According to a recent survey of 1,150 accounting professionals, business owners are becoming increasingly more comfortable with the ramifications of Wayfair on their businesses compared to the first half of the year. However, they should not get complacent just yet. Even though the Wayfair ruling was made over a year ago, its continued effects on businesses should not be ignored.
During a recent webinar hosted by MWE, we summarized the third quarter update of state tax developments – i.e. new legislation, decisions, regulations, and potential issues pertaining to state and local tax. We also took a deeper look at Wayfair 18 months after it historically set the sales tax nexus world on its head. During our webinar, we collected the opinions of accounting professionals and business owners across the United States on the “Wayfair-effect” upon their clients and/or businesses.
The responses to our polling questions found that despite the initial attention that Wayfair received, it appears that intense planning and compliance considerations surrounding Wayfair provisions have since been relegated to the “routine” status for many.
When our attendees were posed as to which to state and local tax issues are high on their list of concerns, the majority of survey respondents now cite either state and local tax compliance and examinations (33%) or keeping up with state tax legislation (28%) as their primary concerns. Wayfair came in third, with only 21 percent of respondents saying it was the state and local tax issue of greatest concern.

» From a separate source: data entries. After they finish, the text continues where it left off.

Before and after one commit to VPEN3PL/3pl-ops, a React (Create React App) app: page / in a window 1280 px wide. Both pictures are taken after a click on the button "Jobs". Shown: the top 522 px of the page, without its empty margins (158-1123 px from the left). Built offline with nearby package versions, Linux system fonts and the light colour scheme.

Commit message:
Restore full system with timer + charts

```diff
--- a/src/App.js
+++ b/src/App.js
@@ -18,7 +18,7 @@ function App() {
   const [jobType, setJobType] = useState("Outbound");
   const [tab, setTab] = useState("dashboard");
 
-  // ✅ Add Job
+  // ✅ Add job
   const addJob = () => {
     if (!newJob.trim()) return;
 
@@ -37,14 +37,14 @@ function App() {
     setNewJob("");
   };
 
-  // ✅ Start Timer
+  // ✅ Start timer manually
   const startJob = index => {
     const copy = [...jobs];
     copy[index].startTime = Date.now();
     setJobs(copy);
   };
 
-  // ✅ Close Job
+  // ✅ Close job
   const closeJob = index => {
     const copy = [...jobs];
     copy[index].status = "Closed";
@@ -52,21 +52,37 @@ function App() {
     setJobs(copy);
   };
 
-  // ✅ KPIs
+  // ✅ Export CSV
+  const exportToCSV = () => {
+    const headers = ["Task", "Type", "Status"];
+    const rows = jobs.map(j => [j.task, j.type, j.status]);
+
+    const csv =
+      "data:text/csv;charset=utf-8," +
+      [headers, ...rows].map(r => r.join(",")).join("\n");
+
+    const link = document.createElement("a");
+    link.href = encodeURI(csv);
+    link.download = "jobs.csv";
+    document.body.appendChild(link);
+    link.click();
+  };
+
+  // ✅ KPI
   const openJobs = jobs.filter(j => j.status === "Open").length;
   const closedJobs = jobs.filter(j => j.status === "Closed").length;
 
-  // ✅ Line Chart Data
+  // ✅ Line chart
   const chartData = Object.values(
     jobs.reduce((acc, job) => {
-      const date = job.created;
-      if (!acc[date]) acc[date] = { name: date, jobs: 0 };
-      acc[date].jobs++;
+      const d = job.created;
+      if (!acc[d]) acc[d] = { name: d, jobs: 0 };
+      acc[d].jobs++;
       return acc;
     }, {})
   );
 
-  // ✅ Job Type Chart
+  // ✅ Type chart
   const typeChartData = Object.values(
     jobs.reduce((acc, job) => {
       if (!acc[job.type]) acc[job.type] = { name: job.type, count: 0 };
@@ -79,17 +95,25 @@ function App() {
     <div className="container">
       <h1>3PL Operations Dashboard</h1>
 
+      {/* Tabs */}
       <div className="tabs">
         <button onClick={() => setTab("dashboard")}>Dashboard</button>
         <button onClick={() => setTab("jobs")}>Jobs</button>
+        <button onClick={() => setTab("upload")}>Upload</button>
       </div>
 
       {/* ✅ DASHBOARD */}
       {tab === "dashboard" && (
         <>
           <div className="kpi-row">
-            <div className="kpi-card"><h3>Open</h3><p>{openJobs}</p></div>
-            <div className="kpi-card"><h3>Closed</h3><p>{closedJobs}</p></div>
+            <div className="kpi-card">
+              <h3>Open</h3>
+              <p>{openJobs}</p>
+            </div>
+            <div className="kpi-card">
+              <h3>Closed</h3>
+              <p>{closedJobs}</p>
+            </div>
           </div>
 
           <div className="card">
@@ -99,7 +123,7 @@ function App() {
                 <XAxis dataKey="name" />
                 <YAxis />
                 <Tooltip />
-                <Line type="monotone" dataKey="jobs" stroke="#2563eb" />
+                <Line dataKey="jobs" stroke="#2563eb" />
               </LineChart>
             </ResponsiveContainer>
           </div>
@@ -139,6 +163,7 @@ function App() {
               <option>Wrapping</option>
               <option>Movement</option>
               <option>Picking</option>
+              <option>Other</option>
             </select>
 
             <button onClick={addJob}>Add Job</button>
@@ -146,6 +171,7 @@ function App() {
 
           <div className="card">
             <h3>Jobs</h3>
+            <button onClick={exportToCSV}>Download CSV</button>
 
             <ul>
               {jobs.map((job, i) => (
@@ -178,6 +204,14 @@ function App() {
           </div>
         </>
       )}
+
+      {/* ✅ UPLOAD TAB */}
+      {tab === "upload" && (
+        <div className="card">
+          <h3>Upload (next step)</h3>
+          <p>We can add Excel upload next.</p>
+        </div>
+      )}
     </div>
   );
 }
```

While Wayfair may appear to be old news, since late 2018, approximately 20 additional states have adopted economic sales tax nexus provisions similar to those held constitutional in Wayfair. Therefore, even if a company completed their Wayfair analysis at the end of last year, it is highly recommended that the company prepare a “Wayfair II” analysis as states continued throughout the end of 2018 and into 2019 to adopt Wayfair nexus provisions and establish more sophisticated guidance as to the numerous aspects of such provisions.
Despite the potential need for additional Wayfair II analysis, only 11 percent of respondents to our survey stated they have completed a Wayfair analysis for all states, while 31 percent answered they weren’t sure if they/their clients presently have sales into states in which they are not filing sales tax returns.
As all but two states, Florida and Missouri, have adopted some form of Wayfair economic nexus, it is imperative that companies stay on top of the numerous technical and procedural issues presented by these states’ nexus provisions. Wayfair is not a “one and done” issue. It will continue to have potentially onerous ramifications to businesses nationwide going into 2020 and beyond.